EXERCISE GOAL:
Where an entry contains an image, leave the image out; restate everything else exactly.

INFORMATION GIVEN:
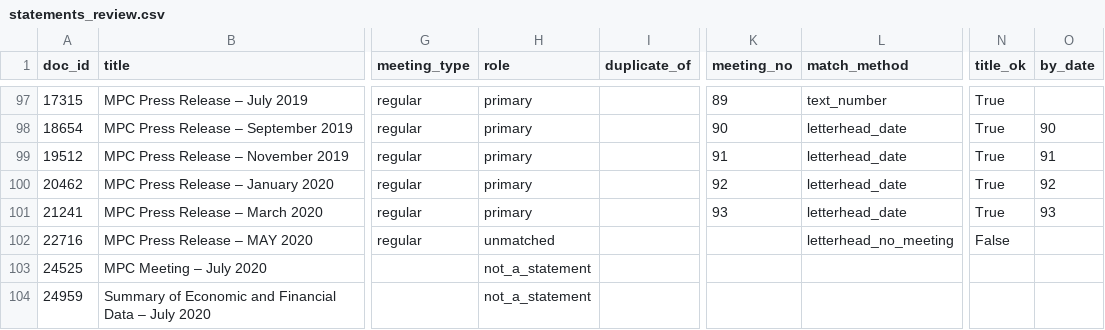
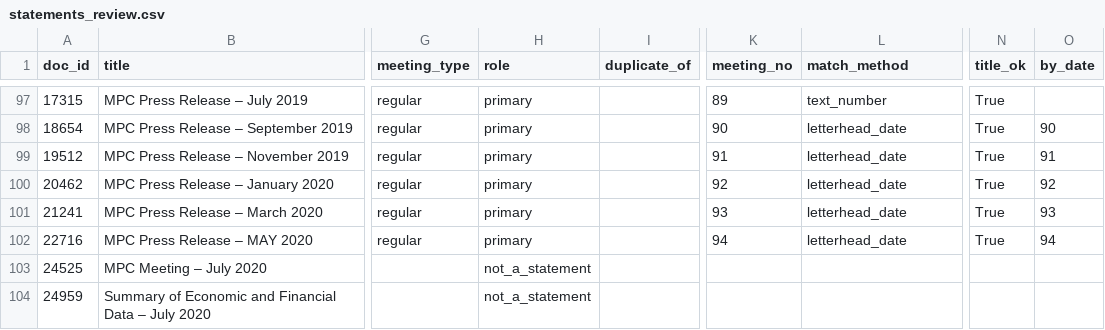
Before and after one commit to Mbibachris/cb-policy-tone, a CSV file: data/processed/statements_review.csv, drawn as a sheet; only a part is shown, gaps mark what is left out; the diff names each change by its address in the sheet, - before the commit and + after, or states it on an @@ line.

```diff
--- a/data/processed/statements_review.csv
+++ b/data/processed/statements_review.csv
-H102 (role): unmatched
+H102 (role): primary
-K102 (meeting_no): (empty)
+K102 (meeting_no): 94
-L102 (match_method): letterhead_no_meeting
+L102 (match_method): letterhead_date
-N102 (title_ok): False
+N102 (title_ok): True
-O102 (by_date): (empty)
+O102 (by_date): 94
```
Also changed, not shown: data/external/rate_corrections.csv, data/processed/coverage.csv, 5 other files.
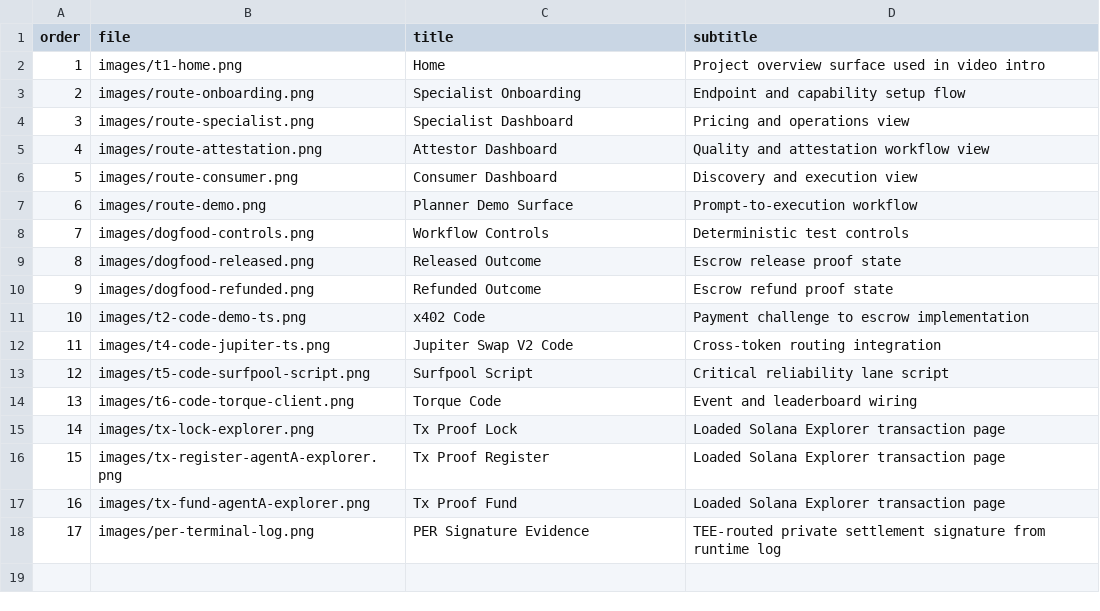
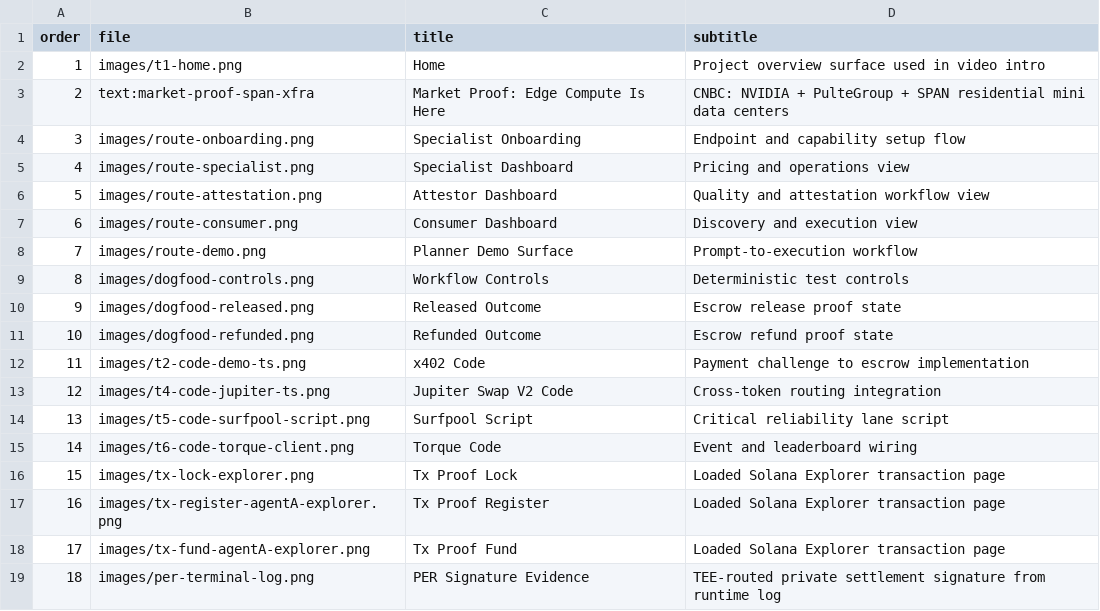
Before and after one commit to reddinft/reddi-agent-protocol, a CSV file: public/_internal/hackathon-slides/slide_manifest.csv, drawn as a sheet; addresses are those after the commit; the diff names each change by its address in the sheet, - before the commit and + after, or states it on an @@ line.

Commit message:
docs: add span xfra market proof slide

```diff
--- a/public/_internal/hackathon-slides/slide_manifest.csv
+++ b/public/_internal/hackathon-slides/slide_manifest.csv
+row 3: 2 | text:market-proof-span-xfra | Market Proof: Edge Compute Is Here | CNBC: NVIDIA + PulteGroup + SPAN residential mini data centers
@@ column A (order) renumbered from row 4 down @@
```
Also changed, not shown: 3 other files.
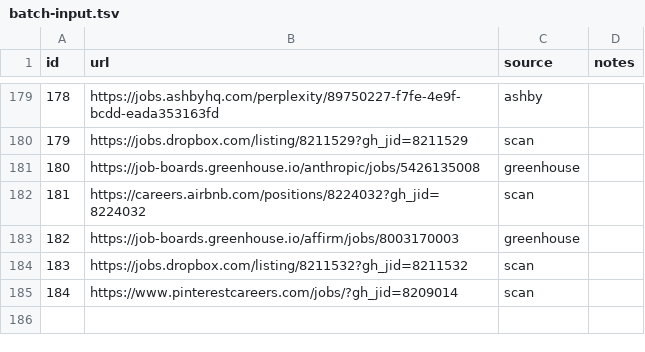
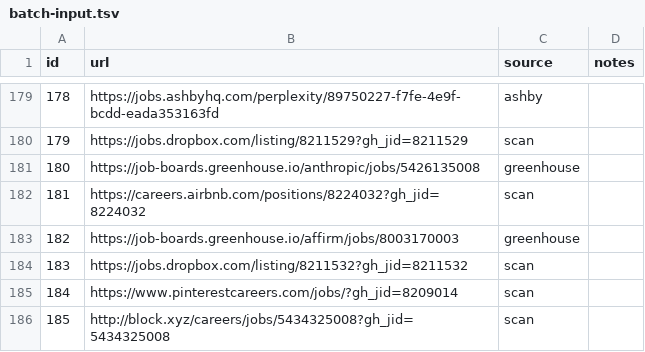
Before and after one commit to snigdhagaddam94/WorldOfAI, a TSV file: CareerOps/batch/batch-input.tsv, drawn as a sheet; only a part is shown, gaps mark what is left out.

```diff
--- a/CareerOps/batch/batch-input.tsv
+++ b/CareerOps/batch/batch-input.tsv
@@ -185 +185,2 @@ id	url	source	notes
 184	https://www.pinterestcareers.com/jobs/?gh_jid=8209014	scan	
+185	http://block.xyz/careers/jobs/5434325008?gh_jid=5434325008	scan	
```
Also changed, not shown: CareerOps/batch/batch-state.tsv, CareerOps/data/scan-history.tsv, 1 other file.
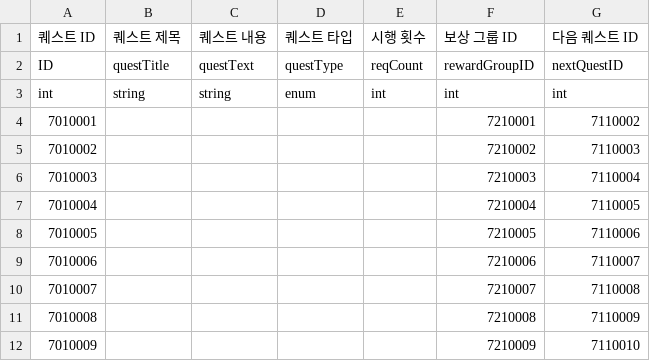
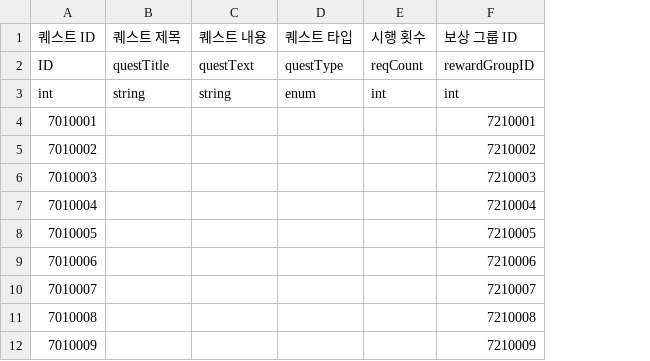
Before and after one commit to GodKong2431/Memorium, a CSV file: Assets/04. CSV/Quest/LineQuestTable.csv, drawn as a sheet; only a part is shown; the diff names each change by its address in the sheet, - before the commit and + after, or states it on an @@ line.

```diff
--- a/Assets/04. CSV/Quest/LineQuestTable.csv
+++ b/Assets/04. CSV/Quest/LineQuestTable.csv
-column G (다음 퀘스트 ID), rows 2-12: nextQuestID | int | 7110002 | 7110003 | 7110004 | 7110005 | 7110006 | 7110007 | 7110008 | 7110009 | 7110010
```
Also changed, not shown: Assets/04. CSV/Enemy/MonsterGroupTable.csv, Assets/04. CSV/Stage/StageManageTable.csv, 4 other files.
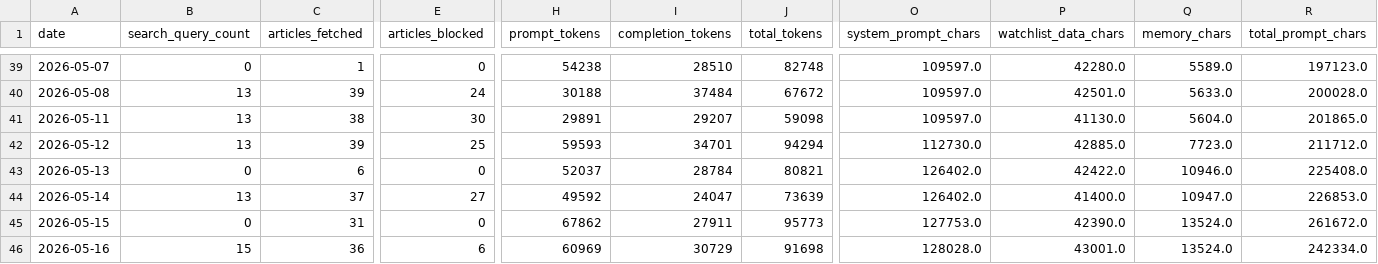
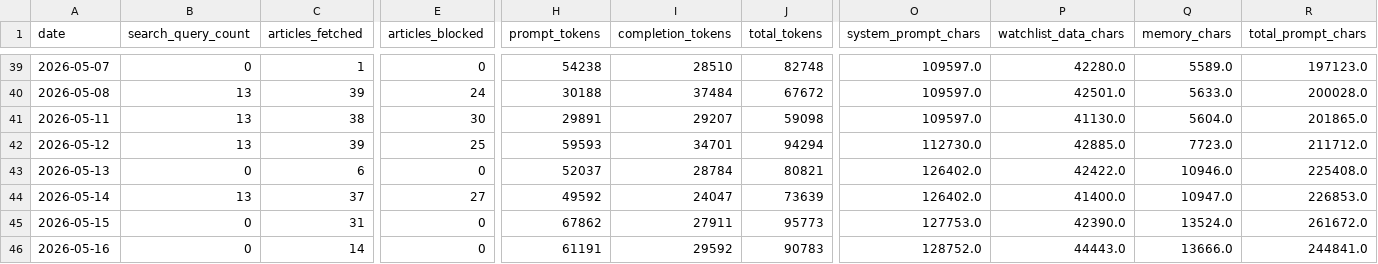
Before and after one commit to marcuslai1/market-dashboard, a CSV file: data/pipeline_stats.csv, drawn as a sheet; only a part is shown, gaps mark what is left out; the diff covers the shown part only; the diff names each change by its address in the sheet, - before the commit and + after, or states it on an @@ line.

```diff
--- a/data/pipeline_stats.csv
+++ b/data/pipeline_stats.csv
-B46 (search_query_count): 15
+B46 (search_query_count): 0
-C46 (articles_fetched): 36
+C46 (articles_fetched): 14
-E46 (articles_blocked): 6
+E46 (articles_blocked): 0
-H46 (prompt_tokens): 60969
+H46 (prompt_tokens): 61191
-I46 (completion_tokens): 30729
+I46 (completion_tokens): 29592
-J46 (total_tokens): 91698
+J46 (total_tokens): 90783
-O46 (system_prompt_chars): 128028.0
+O46 (system_prompt_chars): 128752.0
-P46 (watchlist_data_chars): 43001.0
+P46 (watchlist_data_chars): 44443.0
-Q46 (memory_chars): 13524.0
+Q46 (memory_chars): 13666.0
-R46 (total_prompt_chars): 242334.0
+R46 (total_prompt_chars): 244841.0
```
Also changed, not shown: 5 edited cells elsewhere in this file, data/claude_analysis.csv, 1 other file.
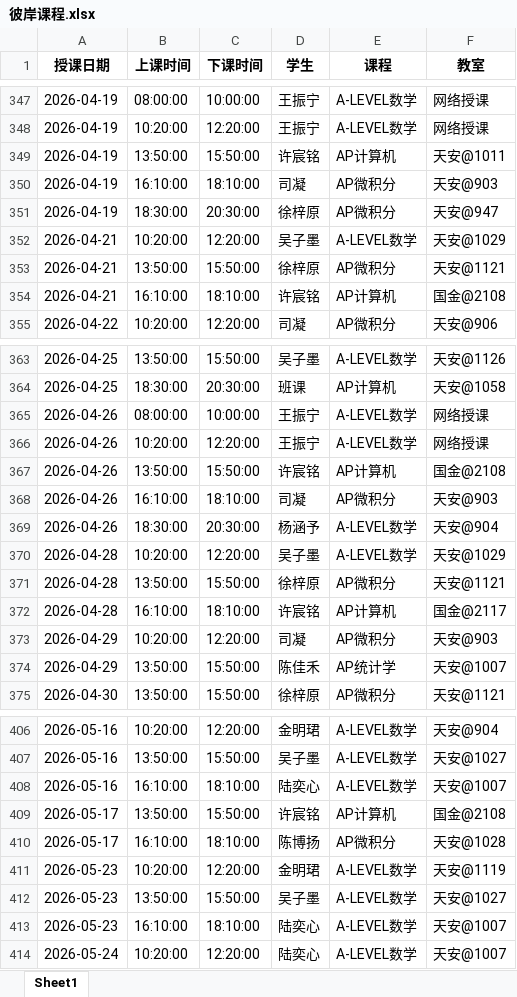
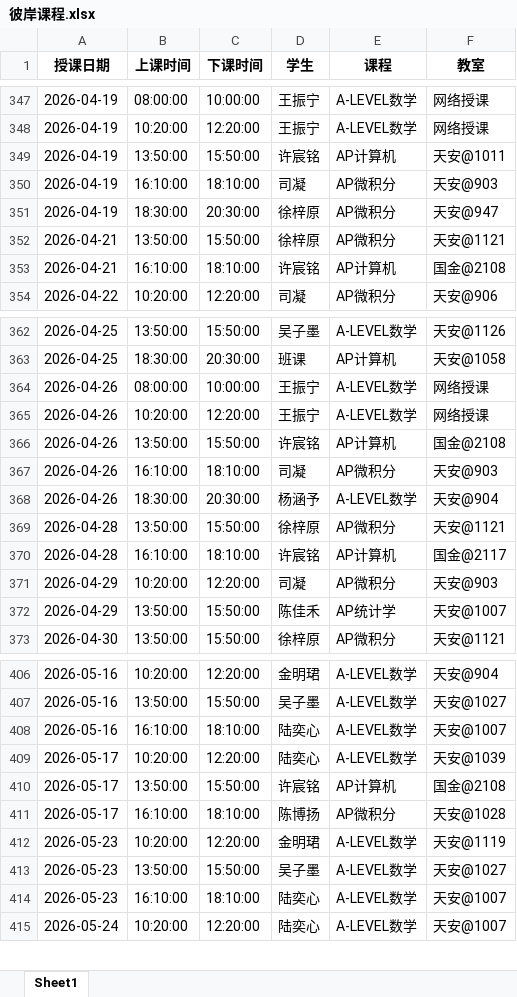
Before and after one commit to xiulikun/course-schedule, an Excel workbook: 彼岸课程.xlsx, sheet Sheet1, drawn as a sheet; only a part is shown, gaps mark what is left out; values as stored, in another font and other column widths than the file's, no borders; removed rows and columns are numbered as before the commit, all else as after; the diff covers the shown part only; the diff names each change by its address in the sheet, - before the commit and + after, or states it on an @@ line.

```diff
--- a/彼岸课程.xlsx (sheet Sheet1)
+++ b/彼岸课程.xlsx (sheet Sheet1)
-row 352: 2026-04-21 | 10:20:00 | 12:20:00 | 吴子墨 | A-LEVEL数学 | 天安@1029
-row 370: 2026-04-28 | 10:20:00 | 12:20:00 | 吴子墨 | A-LEVEL数学 | 天安@1029
+row 409: 2026-05-17 | 10:20:00 | 12:20:00 | 陆奕心 | A-LEVEL数学 | 天安@1039
```
Also changed, not shown: 4 added rows, 2 removed rows and 1 edited cell elsewhere in this sheet.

RESPONSE AREA:
Before and after one commit to Mbibachris/cb-policy-tone, a CSV file: data/processed/statements_review.csv, drawn as a sheet; only a part is shown, gaps mark what is left out; the diff names each change by its address in the sheet, - before the commit and + after, or states it on an @@ line.

```diff
--- a/data/processed/statements_review.csv
+++ b/data/processed/statements_review.csv
-H102 (role): unmatched
+H102 (role): primary
-K102 (meeting_no): (empty)
+K102 (meeting_no): 94
-L102 (match_method): letterhead_no_meeting
+L102 (match_method): letterhead_date
-N102 (title_ok): False
+N102 (title_ok): True
-O102 (by_date): (empty)
+O102 (by_date): 94
```
Also changed, not shown: data/external/rate_corrections.csv, data/processed/coverage.csv, 5 other files.
Before and after one commit to reddinft/reddi-agent-protocol, a CSV file: public/_internal/hackathon-slides/slide_manifest.csv, drawn as a sheet; addresses are those after the commit; the diff names each change by its address in the sheet, - before the commit and + after, or states it on an @@ line.

Commit message:
docs: add span xfra market proof slide

```diff
--- a/public/_internal/hackathon-slides/slide_manifest.csv
+++ b/public/_internal/hackathon-slides/slide_manifest.csv
+row 3: 2 | text:market-proof-span-xfra | Market Proof: Edge Compute Is Here | CNBC: NVIDIA + PulteGroup + SPAN residential mini data centers
@@ column A (order) renumbered from row 4 down @@
```
Also changed, not shown: 3 other files.
Before and after one commit to snigdhagaddam94/WorldOfAI, a TSV file: CareerOps/batch/batch-input.tsv, drawn as a sheet; only a part is shown, gaps mark what is left out.

```diff
--- a/CareerOps/batch/batch-input.tsv
+++ b/CareerOps/batch/batch-input.tsv
@@ -185 +185,2 @@ id	url	source	notes
 184	https://www.pinterestcareers.com/jobs/?gh_jid=8209014	scan	
+185	http://block.xyz/careers/jobs/5434325008?gh_jid=5434325008	scan	
```
Also changed, not shown: CareerOps/batch/batch-state.tsv, CareerOps/data/scan-history.tsv, 1 other file.
Before and after one commit to GodKong2431/Memorium, a CSV file: Assets/04. CSV/Quest/LineQuestTable.csv, drawn as a sheet; only a part is shown; the diff names each change by its address in the sheet, - before the commit and + after, or states it on an @@ line.

```diff
--- a/Assets/04. CSV/Quest/LineQuestTable.csv
+++ b/Assets/04. CSV/Quest/LineQuestTable.csv
-column G (다음 퀘스트 ID), rows 2-12: nextQuestID | int | 7110002 | 7110003 | 7110004 | 7110005 | 7110006 | 7110007 | 7110008 | 7110009 | 7110010
```
Also changed, not shown: Assets/04. CSV/Enemy/MonsterGroupTable.csv, Assets/04. CSV/Stage/StageManageTable.csv, 4 other files.
Before and after one commit to marcuslai1/market-dashboard, a CSV file: data/pipeline_stats.csv, drawn as a sheet; only a part is shown, gaps mark what is left out; the diff covers the shown part only; the diff names each change by its address in the sheet, - before the commit and + after, or states it on an @@ line.

```diff
--- a/data/pipeline_stats.csv
+++ b/data/pipeline_stats.csv
-B46 (search_query_count): 15
+B46 (search_query_count): 0
-C46 (articles_fetched): 36
+C46 (articles_fetched): 14
-E46 (articles_blocked): 6
+E46 (articles_blocked): 0
-H46 (prompt_tokens): 60969
+H46 (prompt_tokens): 61191
-I46 (completion_tokens): 30729
+I46 (completion_tokens): 29592
-J46 (total_tokens): 91698
+J46 (total_tokens): 90783
-O46 (system_prompt_chars): 128028.0
+O46 (system_prompt_chars): 128752.0
-P46 (watchlist_data_chars): 43001.0
+P46 (watchlist_data_chars): 44443.0
-Q46 (memory_chars): 13524.0
+Q46 (memory_chars): 13666.0
-R46 (total_prompt_chars): 242334.0
+R46 (total_prompt_chars): 244841.0
```
Also changed, not shown: 5 edited cells elsewhere in this file, data/claude_analysis.csv, 1 other file.
Before and after one commit to xiulikun/course-schedule, an Excel workbook: 彼岸课程.xlsx, sheet Sheet1, drawn as a sheet; only a part is shown, gaps mark what is left out; values as stored, in another font and other column widths than the file's, no borders; removed rows and columns are numbered as before the commit, all else as after; the diff covers the shown part only; the diff names each change by its address in the sheet, - before the commit and + after, or states it on an @@ line.

```diff
--- a/彼岸课程.xlsx (sheet Sheet1)
+++ b/彼岸课程.xlsx (sheet Sheet1)
-row 352: 2026-04-21 | 10:20:00 | 12:20:00 | 吴子墨 | A-LEVEL数学 | 天安@1029
-row 370: 2026-04-28 | 10:20:00 | 12:20:00 | 吴子墨 | A-LEVEL数学 | 天安@1029
+row 409: 2026-05-17 | 10:20:00 | 12:20:00 | 陆奕心 | A-LEVEL数学 | 天安@1039
```
Also changed, not shown: 4 added rows, 2 removed rows and 1 edited cell elsewhere in this sheet.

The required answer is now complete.